Every Wednesday, a man with a bullhorn would sit on a fence outside Dr. Tiller’s Women’s Health Care clinic in Witchita and yell “Daddy, Daddy” to the partners of incoming patients.
Businesses the clinic frequented were boycotted; garbage service stopped. Cab companies refused to pick up incoming patients at the airport. FedEx refused to pick up the clinic’s packages.
After Tiller’s murder by an anti-abortion fanatic in 2009, Sella moved West, joining the practice of one of only four abortion clinics in the country that perform late-term abortions today — in Albuquerque.
Of the estimated 10,000 abortions Sella has performed in the past 12 years, between 500 and 1,000 involved late-term pregnancies of 25 weeks or more, Sella testified last November in a closed disciplinary hearing before a hearing officer for the New Mexico Medical Board.
The board’s investigation, which accuses Sella of gross negligence in connection with a late-term abortion in Albuquerque in 2011, was spurred by some of the same groups that once protested at Tiller’s now-closed clinic in Kansas.
Sella has denied the allegations and said in documents on file at the Medical Board that the uterine rupture involving a 26-year-old New York woman was a “bad complication” linked to the patient’s prior C-section.
Sella, 55, is a native of Israel who graduated from the University of Wisconsin-Madison and Sackler School of Medicine in Israel.
Her New Mexico medical licensing file shows three prior medical board investigations in Kansas that were triggered by complaints from the national anti-abortion group, Operation Rescue.
Only one was sustained, involving a handwritten note in a patient’s medical file that wasn’t legible or sufficient. She was required to take a course on record keeping.
Sella testified at the hearing that she lives in Oakland, Calif., but shares a practice in Albuquerque with Dr. Susan Robinson, who also worked with Tiller.

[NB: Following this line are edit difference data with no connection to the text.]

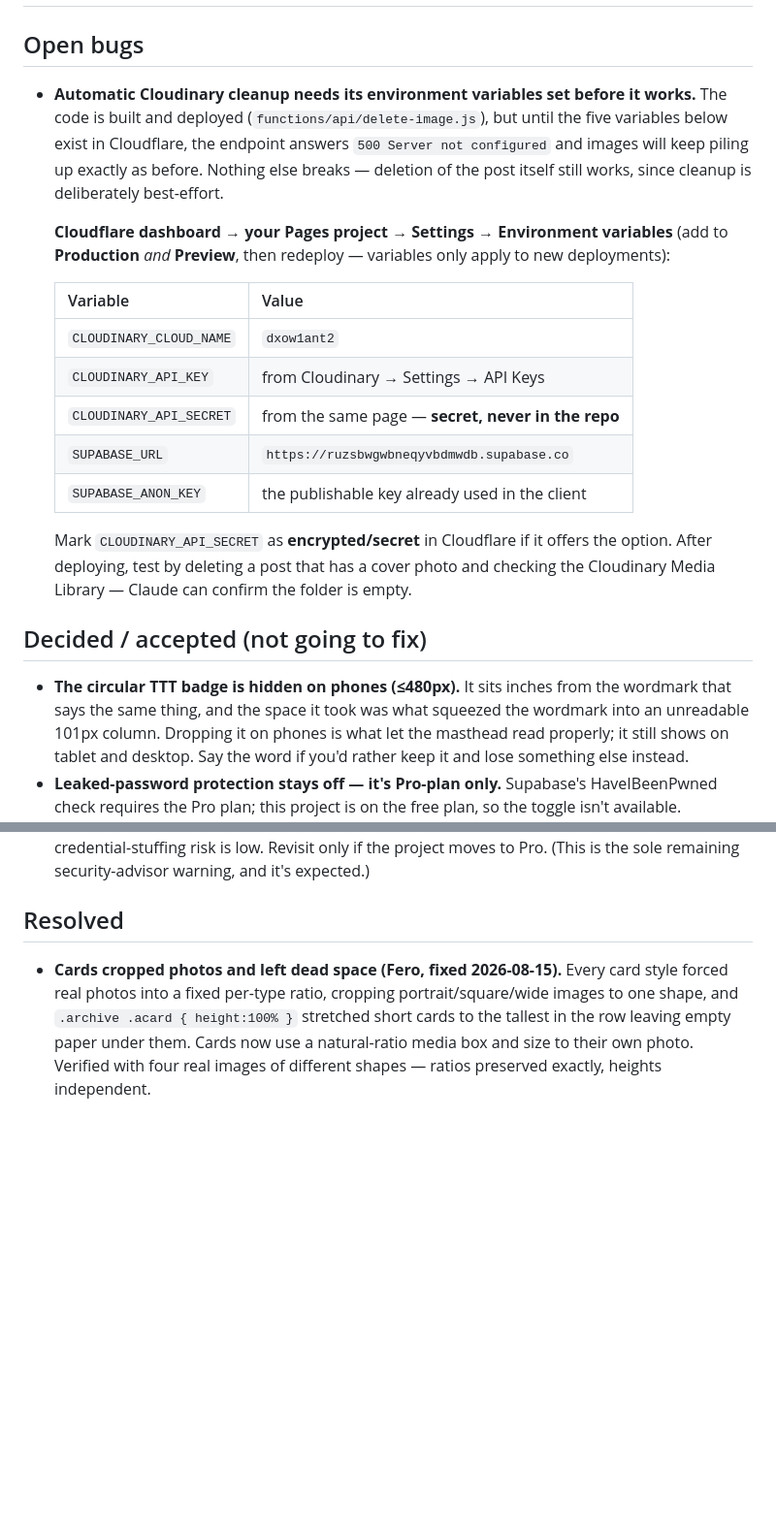
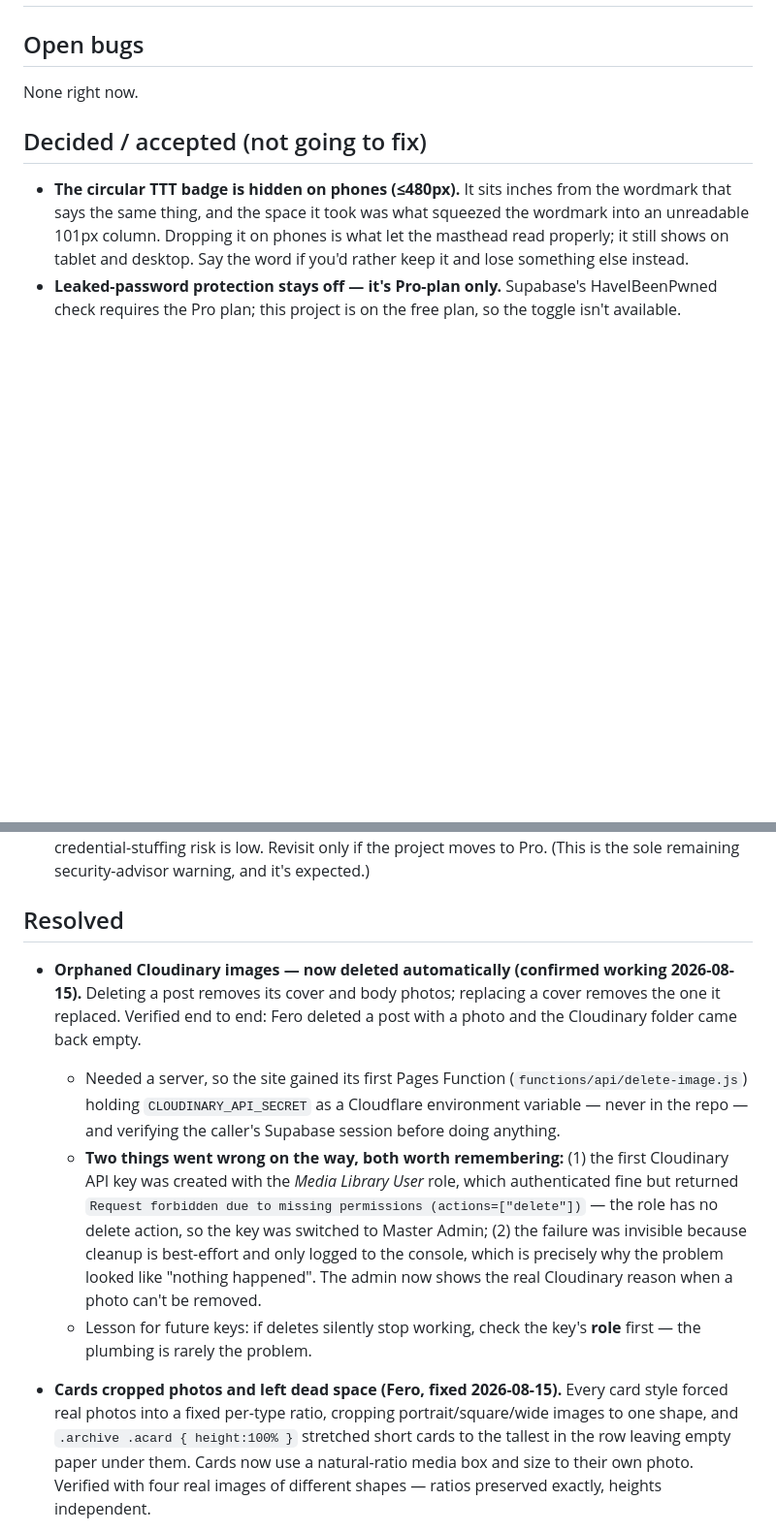
Before and after one commit to ferasbusiness666/TTT, a Markdown page: docs/05-known-issues.md, 2 parts joined by grey strips. Shown at 97% size. GitHub-like rendering; blank space fills up the shorter version.

Commit message:
Docs: Cloudinary cleanup confirmed working end to end
Verified by deleting a post with a photo and confirming the Cloudinary
folder came back empty. Recorded both stumbles for future reference: the
key's Media Library User role lacked the delete action, and the failure
was invisible because cleanup only logged to the console.

Co-Authored-By: Claude Opus 4.8 <noreply@anthropic.com>
Claude-Session: https://claude.ai/code/session_01MztUwWBsqtYzn31g74pU3Q

```diff
--- a/docs/05-known-issues.md
+++ b/docs/05-known-issues.md
@@ -1,25 +1,17 @@
 # Known Issues & Open Questions
 
 ## Open bugs
-- **Automatic Cloudinary cleanup needs its environment variables set before it works.** The code is built and deployed (`functions/api/delete-image.js`), but until the five variables below exist in Cloudflare, the endpoint answers `500 Server not configured` and images will keep piling up exactly as before. Nothing else breaks — deletion of the post itself still works, since cleanup is deliberately best-effort.
-
-  **Cloudflare dashboard → your Pages project → Settings → Environment variables** (add to **Production** *and* **Preview**, then redeploy — variables only apply to new deployments):
-
-  | Variable | Value |
-  |---|---|
-  | `CLOUDINARY_CLOUD_NAME` | `dxow1ant2` |
-  | `CLOUDINARY_API_KEY` | from Cloudinary → Settings → API Keys |
-  | `CLOUDINARY_API_SECRET` | from the same page — **secret, never in the repo** |
-  | `SUPABASE_URL` | `https://ruzsbwgwbneqyvbdmwdb.supabase.co` |
-  | `SUPABASE_ANON_KEY` | the publishable key already used in the client |
-
-  Mark `CLOUDINARY_API_SECRET` as **encrypted/secret** in Cloudflare if it offers the option. After deploying, test by deleting a post that has a cover photo and checking the Cloudinary Media Library — Claude can confirm the folder is empty.
+None right now.
 
 ## Decided / accepted (not going to fix)
 - **The circular TTT badge is hidden on phones (≤480px).** It sits inches from the wordmark that says the same thing, and the space it took was what squeezed the wordmark into an unreadable 101px column. Dropping it on phones is what let the masthead read properly; it still shows on tablet and desktop. Say the word if you'd rather keep it and lose something else instead.
 - **Leaked-password protection stays off — it's Pro-plan only.** Supabase's HaveIBeenPwned check requires the Pro plan; this project is on the free plan, so the toggle isn't available. Accepted: accounts are admin-created for a small, fixed staff and use strong passwords, so credential-stuffing risk is low. Revisit only if the project moves to Pro. (This is the sole remaining security-advisor warning, and it's expected.)
 
 ## Resolved
+- **Orphaned Cloudinary images — now deleted automatically (confirmed working 2026-08-15).** Deleting a post removes its cover and body photos; replacing a cover removes the one it replaced. Verified end to end: Fero deleted a post with a photo and the Cloudinary folder came back empty.
+  - Needed a server, so the site gained its first Pages Function (`functions/api/delete-image.js`) holding `CLOUDINARY_API_SECRET` as a Cloudflare environment variable — never in the repo — and verifying the caller's Supabase session before doing anything.
+  - **Two things went wrong on the way, both worth remembering:** (1) the first Cloudinary API key was created with the *Media Library User* role, which authenticated fine but returned `Request forbidden due to missing permissions (actions=["delete"])` — the role has no delete action, so the key was switched to Master Admin; (2) the failure was invisible because cleanup is best-effort and only logged to the console, which is precisely why the problem looked like "nothing happened". The admin now shows the real Cloudinary reason when a photo can't be removed.
+  - Lesson for future keys: if deletes silently stop working, check the key's **role** first — the plumbing is rarely the problem.
 - **Cards cropped photos and left dead space (Fero, fixed 2026-08-15).** Every card style forced real photos into a fixed per-type ratio, cropping portrait/square/wide images to one shape, and `.archive .acard { height:100% }` stretched short cards to the tallest in the row leaving empty paper under them. Cards now use a natural-ratio media box and size to their own photo. Verified with four real images of different shapes — ratios preserved exactly, heights independent.
 - **Mobile header, second pass (Fero, fixed 2026-08-15).** After the first fix the search icon still touched the tabs when scrolled, and the open field was drawn over them. Tabs now sit level with the icon on one 49px row (down from 95px), the reserved gap uses `margin` so tabs can't scroll behind the icon, and an `is-searching` state clears the header while the field is open. Wordmark `clamp()` floor lowered to 24px so 320px phones stop clipping. Checked at 320/360/390/412px on both header implementations; desktop unchanged.
 - **Mobile header/layout was broken (reported by Fero with screenshots, fixed 2026-08-15).** All four reported symptoms fixed and verified in a phone-sized browser (390×844) on both the homepage and the shared-stylesheet pages. Original symptoms:
```
Also changed, not shown: docs/06-changelog.md (+5 -0 lines).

She and Robinson are featured in a documentary called “After Tiller” that was screened at the 2013 Sundance Film Festival in January.
Sella testified during the disciplinary hearing that she felt “bereft” after Tiller was assassinated.
“Why did you continue to provide abortion services?” her attorney Joseph Goldberg asked.
“… I never thought of stopping, very committed to this work,” she responded. “Everyday that I go to work renews my commitment.”
— This article appeared on page A6 of the Albuquerque Journal